Difference listings:
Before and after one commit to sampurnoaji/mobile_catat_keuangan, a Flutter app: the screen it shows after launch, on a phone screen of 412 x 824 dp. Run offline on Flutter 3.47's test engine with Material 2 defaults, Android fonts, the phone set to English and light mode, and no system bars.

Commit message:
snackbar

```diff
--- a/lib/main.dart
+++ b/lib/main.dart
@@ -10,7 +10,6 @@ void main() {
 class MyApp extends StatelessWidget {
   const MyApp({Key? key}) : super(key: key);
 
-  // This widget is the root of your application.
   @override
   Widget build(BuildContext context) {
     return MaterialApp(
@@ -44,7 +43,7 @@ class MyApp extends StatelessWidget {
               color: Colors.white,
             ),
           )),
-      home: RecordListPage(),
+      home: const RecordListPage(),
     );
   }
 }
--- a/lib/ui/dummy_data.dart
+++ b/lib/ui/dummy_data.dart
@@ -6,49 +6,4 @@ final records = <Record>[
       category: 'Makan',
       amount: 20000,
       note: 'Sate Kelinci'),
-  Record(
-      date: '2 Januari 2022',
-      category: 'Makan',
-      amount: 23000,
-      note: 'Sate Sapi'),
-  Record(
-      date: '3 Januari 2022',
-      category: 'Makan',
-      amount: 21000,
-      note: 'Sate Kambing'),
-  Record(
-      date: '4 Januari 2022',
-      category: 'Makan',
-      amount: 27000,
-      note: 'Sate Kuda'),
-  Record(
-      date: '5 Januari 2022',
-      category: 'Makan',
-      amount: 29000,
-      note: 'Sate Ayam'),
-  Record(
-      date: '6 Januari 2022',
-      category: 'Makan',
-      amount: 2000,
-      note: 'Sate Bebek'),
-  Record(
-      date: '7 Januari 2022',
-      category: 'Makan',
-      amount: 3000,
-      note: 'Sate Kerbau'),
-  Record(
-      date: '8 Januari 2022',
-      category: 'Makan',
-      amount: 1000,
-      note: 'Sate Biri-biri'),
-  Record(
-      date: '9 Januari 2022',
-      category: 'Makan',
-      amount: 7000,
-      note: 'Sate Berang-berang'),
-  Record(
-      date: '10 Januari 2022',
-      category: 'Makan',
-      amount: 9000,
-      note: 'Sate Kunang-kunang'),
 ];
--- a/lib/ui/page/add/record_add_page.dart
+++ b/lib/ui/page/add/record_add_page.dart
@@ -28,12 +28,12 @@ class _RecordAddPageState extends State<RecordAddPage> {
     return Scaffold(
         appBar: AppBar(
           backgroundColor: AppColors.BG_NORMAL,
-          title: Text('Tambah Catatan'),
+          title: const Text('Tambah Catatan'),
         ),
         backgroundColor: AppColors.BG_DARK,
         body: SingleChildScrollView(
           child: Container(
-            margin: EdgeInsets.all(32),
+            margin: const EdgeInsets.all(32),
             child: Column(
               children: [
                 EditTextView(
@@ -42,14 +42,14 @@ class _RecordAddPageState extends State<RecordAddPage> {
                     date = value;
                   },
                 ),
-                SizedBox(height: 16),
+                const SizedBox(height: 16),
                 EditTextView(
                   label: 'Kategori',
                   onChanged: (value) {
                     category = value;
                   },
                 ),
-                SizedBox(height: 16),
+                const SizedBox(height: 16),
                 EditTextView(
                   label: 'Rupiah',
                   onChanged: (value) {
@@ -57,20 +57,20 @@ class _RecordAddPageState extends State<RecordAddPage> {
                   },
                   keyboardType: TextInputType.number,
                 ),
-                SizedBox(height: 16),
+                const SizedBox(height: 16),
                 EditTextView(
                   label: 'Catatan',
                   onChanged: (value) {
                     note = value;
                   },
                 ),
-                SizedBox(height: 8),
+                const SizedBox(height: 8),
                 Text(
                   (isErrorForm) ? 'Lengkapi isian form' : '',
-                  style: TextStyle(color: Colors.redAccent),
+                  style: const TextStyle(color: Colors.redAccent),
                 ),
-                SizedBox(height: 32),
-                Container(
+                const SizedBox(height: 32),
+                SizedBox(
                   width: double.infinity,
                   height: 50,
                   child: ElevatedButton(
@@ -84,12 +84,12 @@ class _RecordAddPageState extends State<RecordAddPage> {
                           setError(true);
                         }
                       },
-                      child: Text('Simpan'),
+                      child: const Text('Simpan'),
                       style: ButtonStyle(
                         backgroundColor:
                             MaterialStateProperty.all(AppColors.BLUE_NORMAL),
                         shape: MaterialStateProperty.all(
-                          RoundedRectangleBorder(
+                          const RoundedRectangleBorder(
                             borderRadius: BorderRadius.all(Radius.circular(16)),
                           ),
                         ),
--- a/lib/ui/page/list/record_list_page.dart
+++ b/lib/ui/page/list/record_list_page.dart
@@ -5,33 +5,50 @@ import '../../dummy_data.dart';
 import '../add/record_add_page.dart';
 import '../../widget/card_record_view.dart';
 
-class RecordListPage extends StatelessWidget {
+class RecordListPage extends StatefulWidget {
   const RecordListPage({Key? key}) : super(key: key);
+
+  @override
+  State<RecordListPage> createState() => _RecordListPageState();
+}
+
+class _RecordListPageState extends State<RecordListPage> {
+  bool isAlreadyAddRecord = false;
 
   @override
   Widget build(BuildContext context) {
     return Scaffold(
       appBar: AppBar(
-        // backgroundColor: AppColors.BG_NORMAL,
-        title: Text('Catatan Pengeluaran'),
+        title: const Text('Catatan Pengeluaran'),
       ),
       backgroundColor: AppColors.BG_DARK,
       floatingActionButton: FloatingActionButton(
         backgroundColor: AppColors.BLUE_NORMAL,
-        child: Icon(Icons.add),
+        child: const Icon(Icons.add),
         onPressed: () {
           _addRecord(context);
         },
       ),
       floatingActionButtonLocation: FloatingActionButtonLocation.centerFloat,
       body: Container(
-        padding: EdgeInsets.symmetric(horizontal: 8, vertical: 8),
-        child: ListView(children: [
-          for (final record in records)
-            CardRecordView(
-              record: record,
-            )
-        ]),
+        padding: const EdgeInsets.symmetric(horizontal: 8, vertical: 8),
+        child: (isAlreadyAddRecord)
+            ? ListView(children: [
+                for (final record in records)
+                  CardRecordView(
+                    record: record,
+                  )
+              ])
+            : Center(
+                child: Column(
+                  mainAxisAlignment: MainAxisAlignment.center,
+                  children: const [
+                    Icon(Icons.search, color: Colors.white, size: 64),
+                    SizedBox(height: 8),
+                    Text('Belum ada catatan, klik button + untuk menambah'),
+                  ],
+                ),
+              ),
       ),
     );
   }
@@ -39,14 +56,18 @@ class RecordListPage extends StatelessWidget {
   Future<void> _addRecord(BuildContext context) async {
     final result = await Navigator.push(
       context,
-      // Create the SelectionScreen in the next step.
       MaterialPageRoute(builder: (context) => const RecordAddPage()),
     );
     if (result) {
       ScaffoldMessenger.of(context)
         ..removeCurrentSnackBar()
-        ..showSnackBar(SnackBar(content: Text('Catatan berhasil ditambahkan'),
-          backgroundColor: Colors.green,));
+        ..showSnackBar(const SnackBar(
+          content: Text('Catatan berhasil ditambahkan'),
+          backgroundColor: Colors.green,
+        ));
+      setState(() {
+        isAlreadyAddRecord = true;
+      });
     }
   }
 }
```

**To do:** Go through the data, and copy each line in which the word "note" appears.

**Task output:**
       note: 'Sate Kelinci'),
-      note: 'Sate Sapi'),
-      note: 'Sate Kambing'),
-      note: 'Sate Kuda'),
-      note: 'Sate Ayam'),
-      note: 'Sate Bebek'),
-      note: 'Sate Kerbau'),
-      note: 'Sate Biri-biri'),
-      note: 'Sate Berang-berang'),
-      note: 'Sate Kunang-kunang'),
                     note = value;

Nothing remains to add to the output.